The third member of the panel was Harry Gooding, Sales & Marketing Director at Arch Apprentices. His role, he said, centred around helping companies successfully integrate new apprentices into the organisation, and to boost the chances of retaining and developing the best and the brightest.
Getting the right fit
The panelists began by discussing how their organisations had set about designing an employee experience programme. “From our experience, what’s difficult is that some companies try to design experience and development programmes that apply to everyone in the business,” Elioart said.
“But that doesn’t always work, and the best experiences are ones that are specific. So how do we build something that engages everyone but that’s also discrete to them?”
“One size doesn’t fit all, when it comes to people,” Pettico agreed, and went on to argue that companies that spend the time and effort to design bespoke plans will reap benefits across the board, and particularly when it comes to productivity.
“What happens is that, instead of simply giving people instructions and tasks to perform, rather you tell where you want to get to and let them work it our for themselves in the best way. And if you hire bright capable people, then they can create their own experiences.”
“You don’t measure employee experience by salary or benefits, job title or status,” said Elioart, who believes that real employee engagement and satisfaction cannot simply be measured in numbers. “One of the things I would say is leaders should start with what employees want. This isn’t about what you can do or want to do – really engaging with your employees starts with putting their needs first.”

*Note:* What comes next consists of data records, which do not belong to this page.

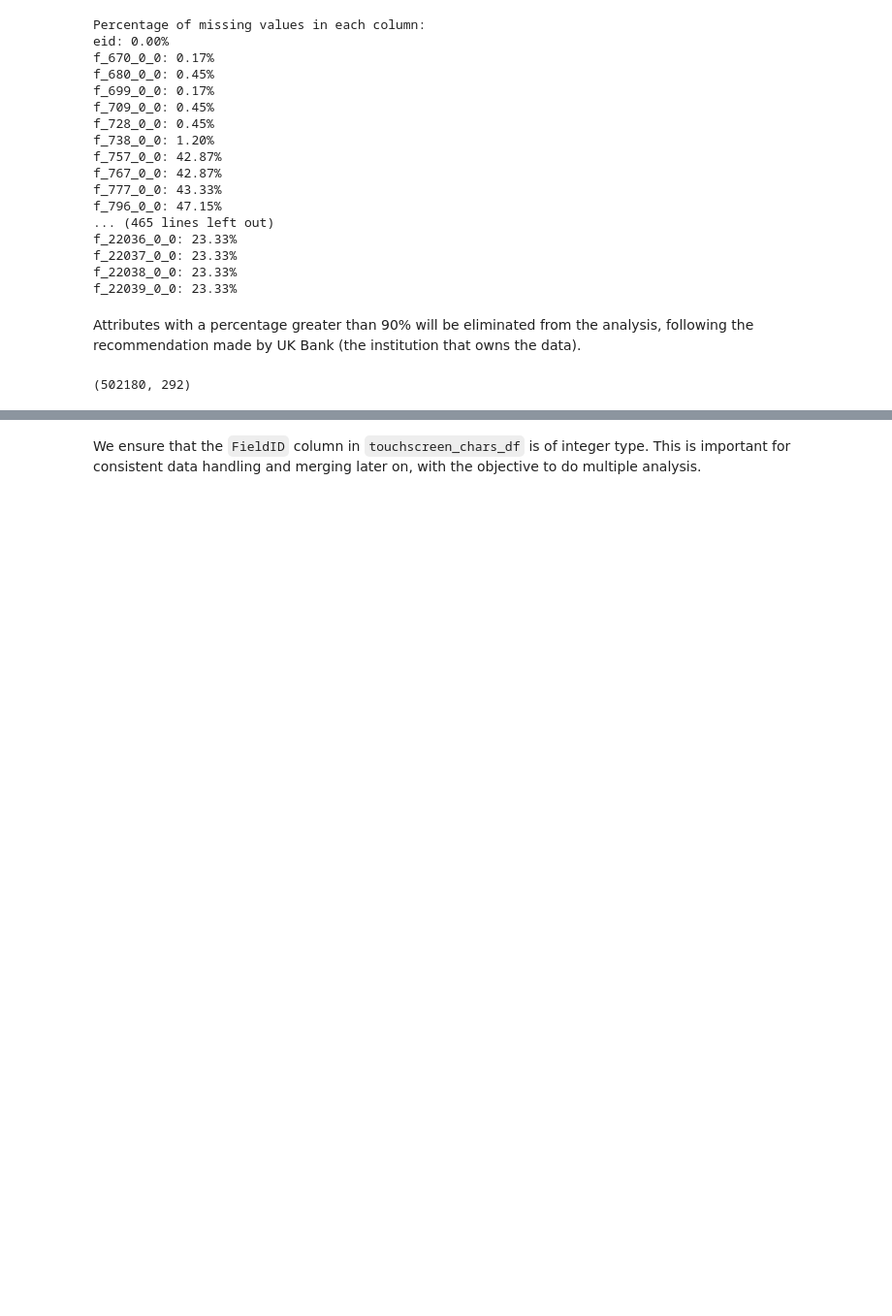
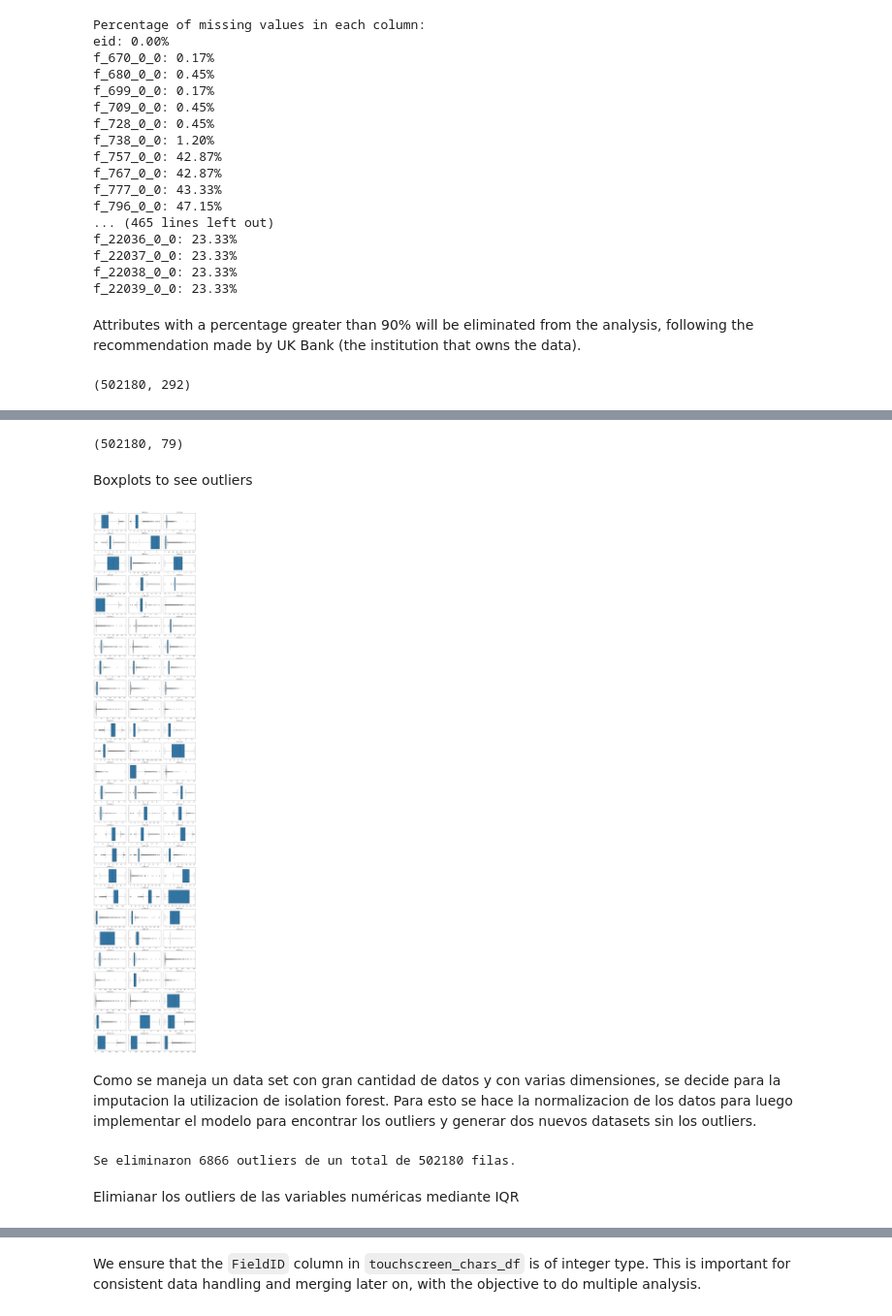
Before and after one commit to fsalamancar/Horizontal_UKB, a Jupyter notebook: touchscreen/touchscreen.ipynb, the cells around one changed output, grey strips where cells are left out. Shown at 97% size. Saved outputs shown, nothing was run; the diff lists cells and outputs as text; code cells hidden in the pictures; blank space fills up the shorter version.

```diff
--- a/touchscreen/touchscreen.ipynb
+++ b/touchscreen/touchscreen.ipynb
@@ -315,0 +450,79 @@ touchscreen_dr_df.head()
+# %%
+# List of irrelevant Field IDs to drop
+irrelevant_ids = [
+    # Integer
+    "20161"
+
+]
+
+# Create a regex pattern to match columns with the specified IDs
+pattern = re.compile(rf"^f_({'|'.join(irrelevant_ids)})_\d+_\d+$")
+
+# Find columns that match the pattern
+columns_to_drop = [col for col in numeric_df.columns if pattern.match(col)]
+
+# Drop the identified columns from the DataFrame
+numeric_df = numeric_df.drop(columns=columns_to_drop)
+
+# Validate the drop by checking the remaining columns
+print(numeric_df.shape)
+# %% [output]
+(502180, 79)
+# %% [markdown]
+Boxplots to see outliers
+# %%
+cols = numeric_df.columns.drop('eid')  # Quitamos la columna 'eid'
+n = len(cols)
+ncols = 3                              # 3 columnas
+nrows = math.ceil(n / ncols)          # Número de filas necesario
+
+# Crear una sola figura
+fig, axes = plt.subplots(nrows=nrows, ncols=ncols, figsize=(15, nrows * 3))
+axes = axes.flatten()  # Para recorrerlos fácilmente
+
+# Crear los boxplots
+for i, col in enumerate(cols):
+    sns.boxplot(x=numeric_df[col].dropna(), ax=axes[i])
+    axes[i].set_title(col)
+    axes[i].set_xlabel('')
+    axes[i].set_ylabel('')
+
+# Apagar los ejes sobrantes si hay menos gráficos que subplots
+for j in range(i + 1, len(axes)):
+    axes[j].axis('off')
+
+plt.tight_layout()
+plt.show()
+# %% [output]
+[figure, added]
+# %% [markdown]
+Como se maneja un data set con gran cantidad de datos y con varias dimensiones, se decide para la imputacion la utilizacion de isolation forest. Para esto se hace la normalizacion de los datos para luego implementar el modelo para encontrar los outliers y generar dos nuevos datasets sin los outliers.
+# %%
+# Guardamos solo las variables numéricas sin 'eid'
+features_df = numeric_df.drop(columns=['eid'])
+
+# Escalamos los datos
+scaler = StandardScaler()
+scaled_data = scaler.fit_transform(features_df)
+
+# Creamos y entrenamos el modelo
+iso_forest = IsolationForest(contamination='auto', random_state=42)
+outlier_labels = iso_forest.fit_predict(scaled_data)
+
+# Añadimos los resultados a numeric_df
+numeric_df['outlier'] = outlier_labels
+
+# Obtenemos solo los índices de las filas NO outliers
+valid_indices = numeric_df[numeric_df['outlier'] == 1]['eid']
+
+# Filtramos ambos DataFrames usando esos 'eid'
+numeric_df_clean = numeric_df[numeric_df['eid'].isin(valid_indices)].drop(columns='outlier')
+categorical_df_clean = categorical_df[categorical_df['eid'].isin(valid_indices)]
+
+n_total = numeric_df.shape[0]
+n_removed = n_total - len(valid_indices)
+print(f'Se eliminaron {n_removed} outliers de un total de {n_total} filas.')
+# %% [output]
+Se eliminaron 6866 outliers de un total de 502180 filas.
+# %% [markdown]
+Elimianar los outliers de las variables numéricas mediante IQR
```
Also changed, not shown: parts of 21 cells of this notebook.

It’s good to talk
Ultimately, there’s no substitute for good feedback. “The moment where skills overlap with employee experience is where learning happens,” said Gooding, whose work at Arch sees him advising companies on how to carve out a competitive advantage by using their learning and development programmes.
To do that, Gooding says, learning is the key. “It’s proven that companies that roll out learning have better retention rates,” he said. “Some of Avado’s clients have had issues with retention, and once upskilling became standard they soon started to notice a sizable impact.”
A question of culture
But what is the most important part of the employee experience? For some, leadership is the key factor, while others place health and wellbeing at the head of the list. A Q&A revealed that a majority (47%) of people pinpointed the company culture as the critical factor.
“It strikes me as the hardest one to get right,” Gooding said. “Changing a culture is really hard work.”
Pattico agreed and said her experience at MVF had involved looking at the various aspects that make up a company culture and deciding which ones could be improved.
“You don’t want to use the essence of the business, and there are things you can do to improve it. Accessibility is a big thing: I’ve worked at places where you wouldn’t know who the founders or owners are because they simply blend in to the team, and pull together without that aspect of hierarchy. That’s hugely important to fostering a great team culture.”
For Elioart, the difference maker is how well the company connects new hires with a mentor, whether through formal structures or as an informal sounding board. “To have someone who is removed from my day to day work experience as a sounding board to challenge what I’m doing and help is really useful. And we’ve found that an assigned mentor can pretty quickly spot when an employee isn’t happy with the way things are going, which gives the company a better chance of addressing that early.”
The right rewards
What the Q&A also revealed was the total lack of interest in rewards as a defining characteristic of a good employee experience. Not a single respondent to the survey believed they were the key factor.
Indeed, it’s fair to say that the webinar covered a whole range of topics – from personal development to building a programme of balanced training.
Pattico’s believes that MVF excel in certain areas thanks to its culture of continuous improvement. “That extends to our people – and the idea of Growth Conversations is crucial to how we help our people. That comes back to the idea of aspirations – what the people want, what the company needs, and how we can align those two things to ensure we work well together.”
MVF focus heavily on two angles in that: honesty, where employees are encouraged to be open about their aspirations; and concentrating on strengths as opposed to weaknesses.
“You’ll never tackle your weaknesses if you don’t stretch your strengths, so we’re a really strengths-based development business,” she said. “Once you’ve figured out your strengths you can accelerate your development, so we support that with a broad range of training and encourage as much ‘blended learning as we can.”
Pattico pointed out that although digital learning has become increasingly popular in recent times, face to face collaboration is still important. “Millennials still want to do that, to work in teams, so we have to provide access to blended learning tools to help them.”
It was clear from the webinar that there is no one set way for companies to succeed in this area. The challenges are there – it’s a competitive landscape, after all – but for those companies that take this seriously, the sky’s the limit.